As you may have heard, consensus top NBA draft pick Anthony Davis plans to trademark the phrases “Fear the Brow” and “Raise the Brow,” culled from his popular unibrow. Thanks to the foresight of a Kentucky retailer, however, the former slogan has already been trademarked. While in college, Davis was barred from reaping the financial benefits of his athletic prowess by NCAA rules. So The Blue Zone, a University of Kentucky apparel store, jumped in and trademarked “Fear the Brow.” Now that Davis’s professional career is imminent, how will the former Wildcat nab the rights to that slogan?
He’ll have to file a lawsuit. I spoke with copyright lawyer Lloyd J. Jassin, who says that under the Lanham or Trademark Act, a person can sue for trademark infringement in federal court. A different tactic, which mirrors a lawsuit, but is strictly done on paper, can be employed. If Davis “has a beef with someone who has applied to register the mark with the Trademark Office in Washington,” Jassin told me, “he can file an opposition, or, if the mark has been federally registered, he can begin a cancellation proceeding.” If infringement is found—or if there is a good chance that the consumer could be misled as to the source of the products—the Trademark Trial and Appeal Board will rescind the application or registration of the trademark.

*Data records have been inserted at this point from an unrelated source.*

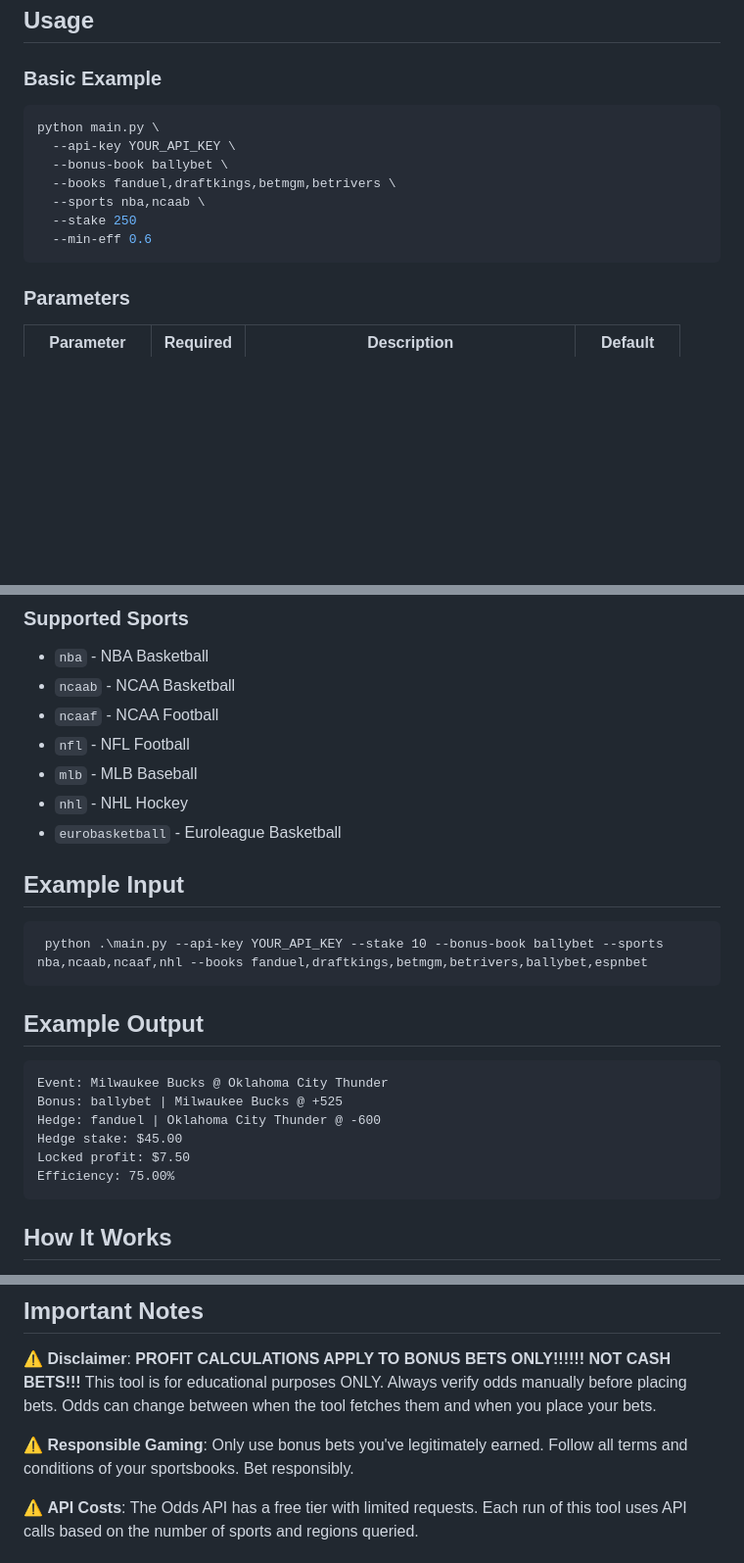
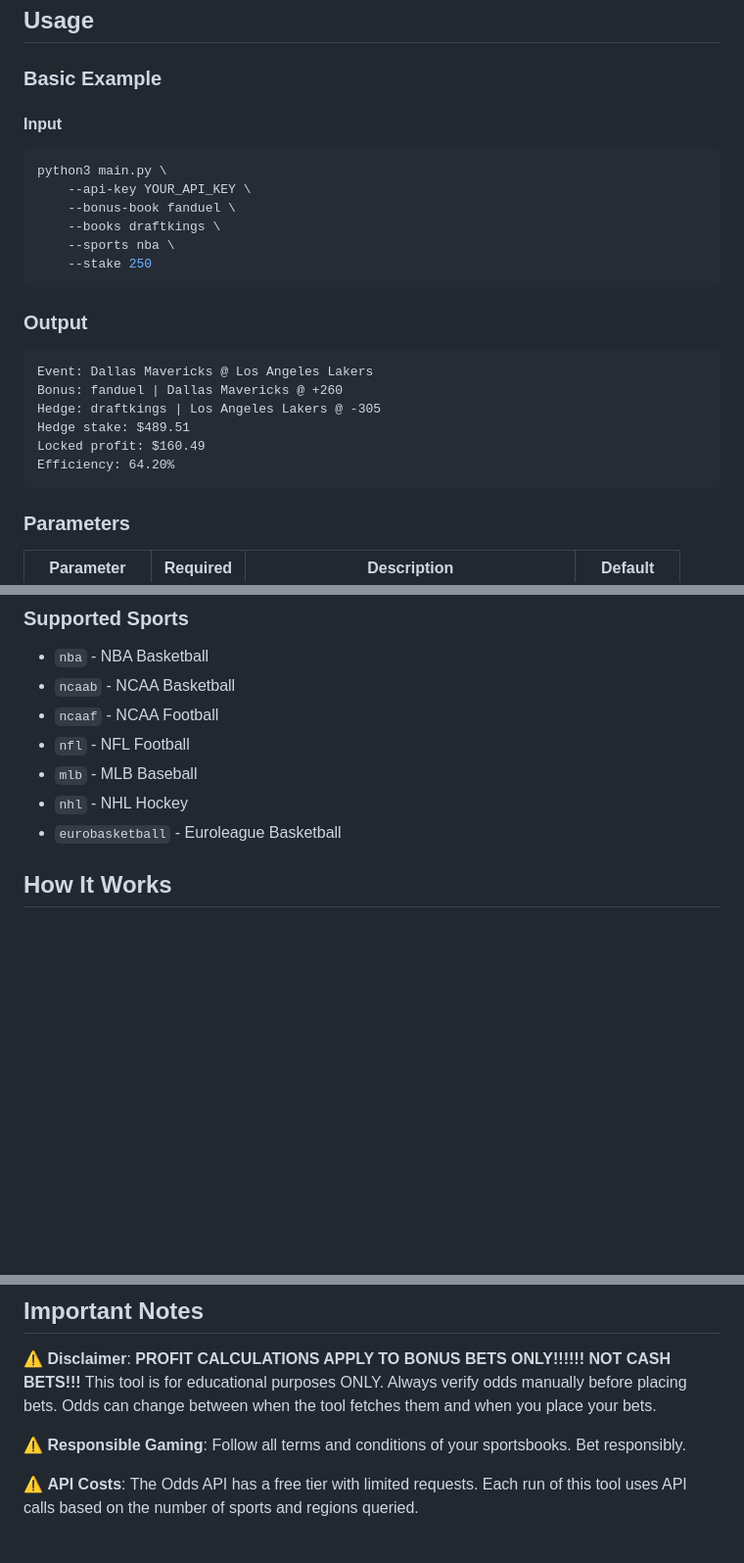
Before and after one commit to louaih/bonus-hedge, a Markdown page: README.md, 3 parts joined by grey strips. Shown at 98% size. GitHub-like rendering; blank space fills up the shorter version.

````diff
--- a/README.md
+++ b/README.md
@@ -34,14 +37,23 @@ pip install requests
 
 ### Basic Example
 
+#### Input
 ```bash
-python main.py \
-  --api-key YOUR_API_KEY \
-  --bonus-book ballybet \
-  --books fanduel,draftkings,betmgm,betrivers \
-  --sports nba,ncaab \
-  --stake 250
-  --min-eff 0.6
+python3 main.py \
+    --api-key YOUR_API_KEY \
+    --bonus-book fanduel \
+    --books draftkings \
+    --sports nba \
+    --stake 250
+```
+### Output
+```
+Event: Dallas Mavericks @ Los Angeles Lakers
+Bonus: fanduel | Dallas Mavericks @ +260
+Hedge: draftkings | Los Angeles Lakers @ -305
+Hedge stake: $489.51
+Locked profit: $160.49
+Efficiency: 64.20%
 ```
 
 ### Parameters
@@ -81,21 +93,6 @@ python main.py \
 - `mlb` - MLB Baseball
 - `nhl` - NHL Hockey
 - `eurobasketball` - Euroleague Basketball
-
-## Example Input
-```
- python .\main.py --api-key YOUR_API_KEY --stake 10 --bonus-book ballybet --sports nba,ncaab,ncaaf,nhl --books fanduel,draftkings,betmgm,betrivers,ballybet,espnbet
-```
-## Example Output
-
-```
-Event: Milwaukee Bucks @ Oklahoma City Thunder
-Bonus: ballybet | Milwaukee Bucks @ +525
-Hedge: fanduel | Oklahoma City Thunder @ -600
-Hedge stake: $45.00
-Locked profit: $7.50
-Efficiency: 75.00%
-```
 
 ## How It Works
 
@@ -153,7 +150,7 @@ This is helpful for troubleshooting or understanding why certain opportunities w
 
 ⚠️ **Disclaimer**: **PROFIT CALCULATIONS APPLY TO BONUS BETS ONLY!!!!!! NOT CASH BETS!!!** This tool is for educational purposes ONLY. Always verify odds manually before placing bets. Odds can change between when the tool fetches them and when you place your bets.
 
-⚠️ **Responsible Gaming**: Only use bonus bets you've legitimately earned. Follow all terms and conditions of your sportsbooks. Bet responsibly.
+⚠️ **Responsible Gaming**: Follow all terms and conditions of your sportsbooks. Bet responsibly.
 
 ⚠️ **API Costs**: The Odds API has a free tier with limited requests. Each run of this tool uses API calls based on the number of sports and regions queried.
 
````
Also changed, not shown: other parts of README.md (+3 -0 lines).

It might be better that The Blue Zone avoid the courts or the heavy paperwork and instead sell him the rights. Slate’s own Matthew Yglesias tells me that the athlete’s impending status as a national brand “probably has more value than one store in Kentucky.”